Finlay got my self to the task to do a full spectrum conversion (eg remove the internal cut filter) from my old Nikon D40 wich was
collecting dust anyway. Was easier than I thought.

DAY 1:

This is the "first light" image after the conversion:


Its a bit shaky due to the low light condition (conversion was done in the late evening. A more proper test was done shortly afterwards:
And with a little color correction in Photoshop I got this result
init cc

So now I'm waiting for a infrared filter (visible light cut filter)) to arrive for further experiments. This could be an interesting endevaour
not only for traditional photography (where I got some interesting plans), but for 3d, where I want to test if its possible to get an
Subsurface-scattering mask by substracting a uv / visible light image from a Infrared Image.

DAY 2:

Got the filter, and tired to calibrated the autofocus. size is a bit higher so I might use it on my Canon some times in future  So until the filter step up rings arrive I have to manually hold the filter in front of the lens. Results look prmissing, here are two images shot with it.
filter 01
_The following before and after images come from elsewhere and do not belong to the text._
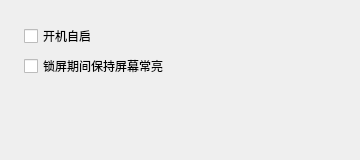
First picture: the form in configform.ui, repository BlueGhostJ/BG_Assistant, before the edit.
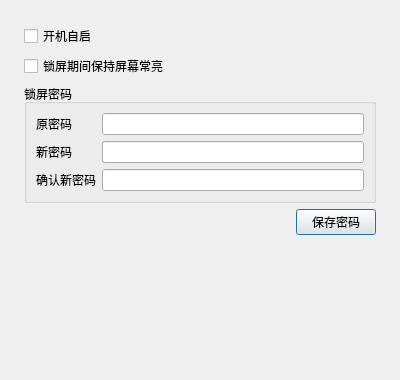
Second picture: the form after the edit.

Commit message:
密码改 AES 加密存 ini，增加密码设置界面，启动自动建 ini
- 密码存储：新增 aes.cpp/aes.h，纯 C++ 实现 AES-ECB + PKCS7 + Base64，
  与原易语言版内嵌 CryptoJS 的加密方式一致（FIPS-197 测试向量验证通过）；
  密码不再明文写死，改为加密后存 exe 同目录 BGAssistant.ini
- ini 自动创建：新增 ensureLockScreenConfig()，main 启动时若 ini 无密码
  则写入默认密码 "a"（AES 加密），QSettings setValue 自动建文件
- 密码设置界面：设置页新增「锁屏密码」分组（原密码/新密码/确认新密码），
  校验逻辑对齐原版（先比对新密码一致性、再校验原密码），通过后加密保存
- 每次锁屏重新读取密码，设置页改密码后无需重启即可生效

```diff
--- a/configform.ui
+++ b/configform.ui
@@ -6,8 +6,8 @@
    <rect>
     <x>0</x>
     <y>0</y>
-    <width>360</width>
-    <height>160</height>
+    <width>400</width>
+    <height>380</height>
    </rect>
   </property>
   <property name="windowTitle">
@@ -40,6 +40,84 @@
      </property>
     </widget>
    </item>
+   <item>
+    <widget class="QGroupBox" name="passwordGroupBox">
+     <property name="title">
+      <string>锁屏密码</string>
+     </property>
+     <layout class="QFormLayout" name="passwordFormLayout">
+      <property name="fieldGrowthPolicy">
+       <enum>QFormLayout::AllNonFixedFieldsGrow</enum>
+      </property>
+      <item row="0" column="0">
+       <widget class="QLabel" name="oldPasswordLabel">
+        <property name="text">
+         <string>原密码</string>
+        </property>
+       </widget>
+      </item>
+      <item row="0" column="1">
+       <widget class="QLineEdit" name="oldPasswordEdit">
+        <property name="echoMode">
+         <enum>QLineEdit::Password</enum>
+        </property>
+       </widget>
+      </item>
+      <item row="1" column="0">
+       <widget class="QLabel" name="newPasswordLabel">
+        <property name="text">
+         <string>新密码</string>
+        </property>
+       </widget>
+      </item>
+      <item row="1" column="1">
+       <widget class="QLineEdit" name="newPasswordEdit">
+        <property name="echoMode">
+         <enum>QLineEdit::Password</enum>
+        </property>
+       </widget>
+      </item>
+      <item row="2" column="0">
+       <widget class="QLabel" name="confirmPasswordLabel">
+        <property name="text">
+         <string>确认新密码</string>
+        </property>
+       </widget>
+      </item>
+      <item row="2" column="1">
+       <widget class="QLineEdit" name="confirmPasswordEdit">
+        <property name="echoMode">
+         <enum>QLineEdit::Password</enum>
+        </property>
+       </widget>
+      </item>
+     </layout>
+    </widget>
+   </item>
+   <item>
+    <layout class="QHBoxLayout" name="buttonLayout">
+     <item>
+      <spacer name="horizontalSpacer">
+       <property name="orientation">
+        <enum>Qt::Horizontal</enum>
+       </property>
+       <property name="sizeHint" stdset="0">
+        <size>
+         <width>40</width>
+         <height>20</height>
+        </size>
+       </property>
+      </spacer>
+     </item>
+     <item>
+      <widget class="QPushButton" name="savePasswordButton">
+       <property name="text">
+        <string>保存密码</string>
+       </property>
+      </widget>
+     </item>
+    </layout>
+   </item>
    <item>
     <spacer name="verticalSpacer">
      <property name="orientation">
```
The commit also changes 9 other files.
This one used cameras own auto whitebalance and some channel swapping tricks.

filter 02
Its a bit overexposed but I wanted to experiment with a custom camera whitebalance (from a grey card) and channel swapping....
can't wait to shoot some "real" stuff once the additional hardware arrives.

And the first experiments to get an actual hdri with manual bracketing.
(The D40 does not do auto bracketing, so sorry for the alignment errors... might use the old bracketing program I've wrote a few years back, once I got a hand free to control the netbook)

Also the original features dust on sensor, since its now bare (without a protection) I have to find a save way to remove it carefully

filter 03

I also tested Affinity Photo wich does allow me to whitebalance (and stack them) on the hdri, wich gives also interesting results

filter 05

The original hdri for your own experiments can be found here

And the final one for today wich uses a slightly different method to color balance. (Shot with the Helios)

filter 04